• **Instructions to follow**:
In the entries below, find each line with the word "team" and return it.

╭─ Record excerpts

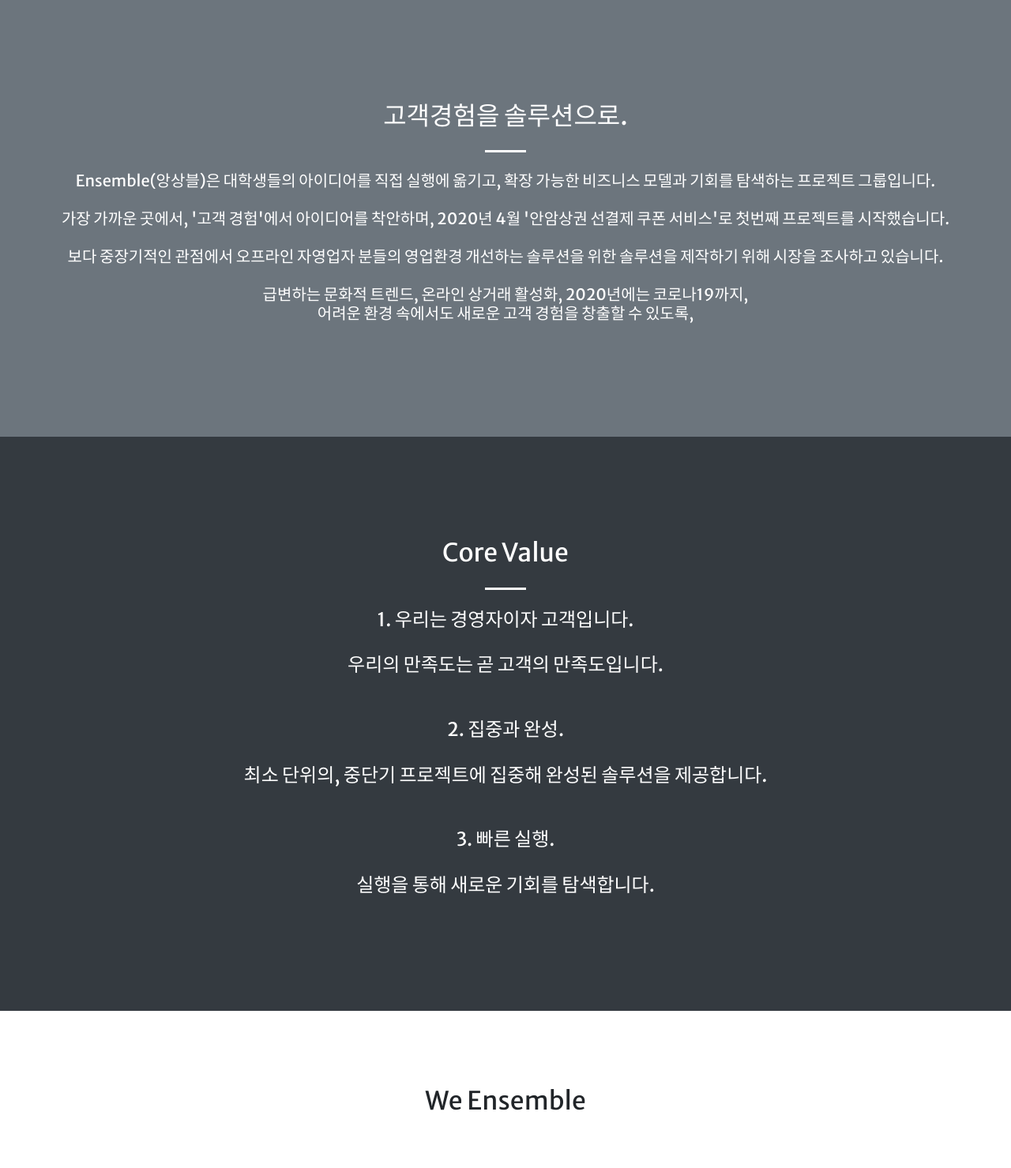
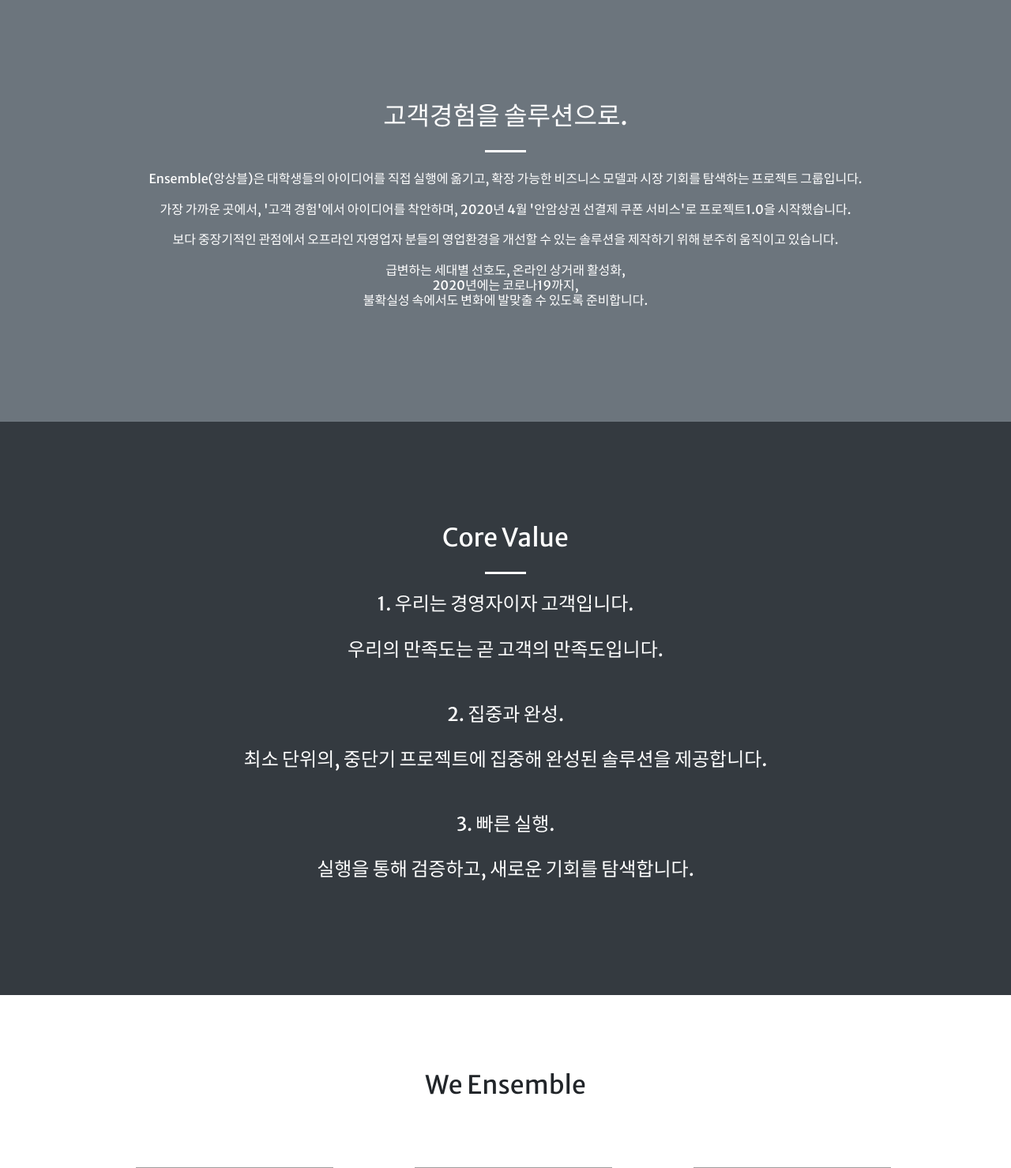
Before and after one commit to Sunny-W-Park/ensemble4publish, a Django app: page /team/ in a window 1280 px wide. Shown: the part 640-2119 px from the top of the page at 79% size. Run offline with Django 3.2, Linux system fonts and the light colour scheme; some libraries are stand-ins or nearby versions; grey boxes are pictures that could not be loaded.

Commit message:
final team page

```diff
--- a/team/templates/team.html
+++ b/team/templates/team.html
@@ -144,13 +144,13 @@
                     <div class="col-lg-16 text-center">
                         <h2 class="text-white mt-0"> 고객경험을 솔루션으로. </h2>
                         <hr class="divider light my-4" />
-                        <h5 class="text-white mb-16">
-                            Ensemble(앙상블)은 대학생들의 아이디어를 직접 실행에 옮기고, 확장 가능한 비즈니스 모델과 기회를 탐색하는 프로젝트 그룹입니다.</br></br>
-                            가장 가까운 곳에서, '고객 경험'에서 아이디어를 착안하며, 2020년 4월 '안암상권 선결제 쿠폰 서비스'로 첫번째 프로젝트를 시작했습니다.</br></br>
-                            보다 중장기적인 관점에서 오프라인 자영업자 분들의 영업환경 개선하는 솔루션을 위한 솔루션을 제작하기 위해 시장을 조사하고 있습니다.</br></br>
+                        <h6 class="text-white mb-16">
+                            Ensemble(앙상블)은 대학생들의 아이디어를 직접 실행에 옮기고, 확장 가능한 비즈니스 모델과 시장 기회를 탐색하는 프로젝트 그룹입니다.</br></br>
+                            가장 가까운 곳에서, '고객 경험'에서 아이디어를 착안하며, 2020년 4월 '안암상권 선결제 쿠폰 서비스'로 프로젝트1.0을 시작했습니다.</br></br>
+                        보다 중장기적인 관점에서 오프라인 자영업자 분들의 영업환경을 개선할 수 있는 솔루션을 제작하기 위해 분주히 움직이고 있습니다.</br></br>
 
-                            급변하는 문화적 트렌드, 온라인 상거래 활성화, 2020년에는 코로나19까지,</br>
-                            어려운 환경 속에서도 새로운 고객 경험을 창출할 수 있도록,
+                        급변하는 세대별 선호도, 온라인 상거래 활성화,</br>  2020년에는 코로나19까지,</br>
+                            불확실성 속에서도 변화에 발맞출 수 있도록 준비합니다.
 
                             </p>
 
@@ -169,7 +169,7 @@
                         </br>
                         <h4 class="text-white mb-16"> 2. 집중과 완성. </br></br> 최소 단위의, 중단기 프로젝트에 집중해 완성된 솔루션을 제공합니다.  </p>
                         </br>
-                        <h4 class="text-white mb-16"> 3. 빠른 실행. </br></br> 실행을 통해 새로운 기회를 탐색합니다.  </p>
+                        <h4 class="text-white mb-16"> 3. 빠른 실행. </br></br> 실행을 통해 검증하고, 새로운 기회를 탐색합니다.  </p>
 
                     </div>
                 </div>
@@ -245,6 +245,27 @@
     </div>
 
 
+    <div id="gap"></div>
+
+        <!-- Contact-->
+            <div class="container">
+                <div class="row justify-content-center">
+                    <div class="col-lg-8 text-center">
+                        <h2 class="mt-0">Ensemble 1.0</h2>
+                        <hr class="divider my-4" />
+                    </div>
+                </div>
+                <div class="row justify-content-center">
+                    <div class="col-lg-8 text-center">
+                        <i class="far fa-4x fa-smile text-primary mb-4"></i>
+                        <div>
+                        &nbsp;
+                        <a href="https://www.notion.so/Ensemble-Everyone-d39aa3ea8628418eb6d32cfe17143be8" target="blank"> 안암상권 선결제 쿠폰 서비스 </a>
+                        </div>
+                    </div>
+                </div>
+            </div>
+
         <!-- Contact-->
         <section class="page-section" id="team">
             <div class="container">
```
Also changed, not shown: 1 other file.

╰─

• **Exercise result**:
Before and after one commit to Sunny-W-Park/ensemble4publish, a Django app: page /team/ in a window 1280 px wide. Shown: the part 640-2119 px from the top of the page at 79% size. Run offline with Django 3.2, Linux system fonts and the light colour scheme; some libraries are stand-ins or nearby versions; grey boxes are pictures that could not be loaded.
final team page
--- a/team/templates/team.html
+++ b/team/templates/team.html
         <section class="page-section" id="team">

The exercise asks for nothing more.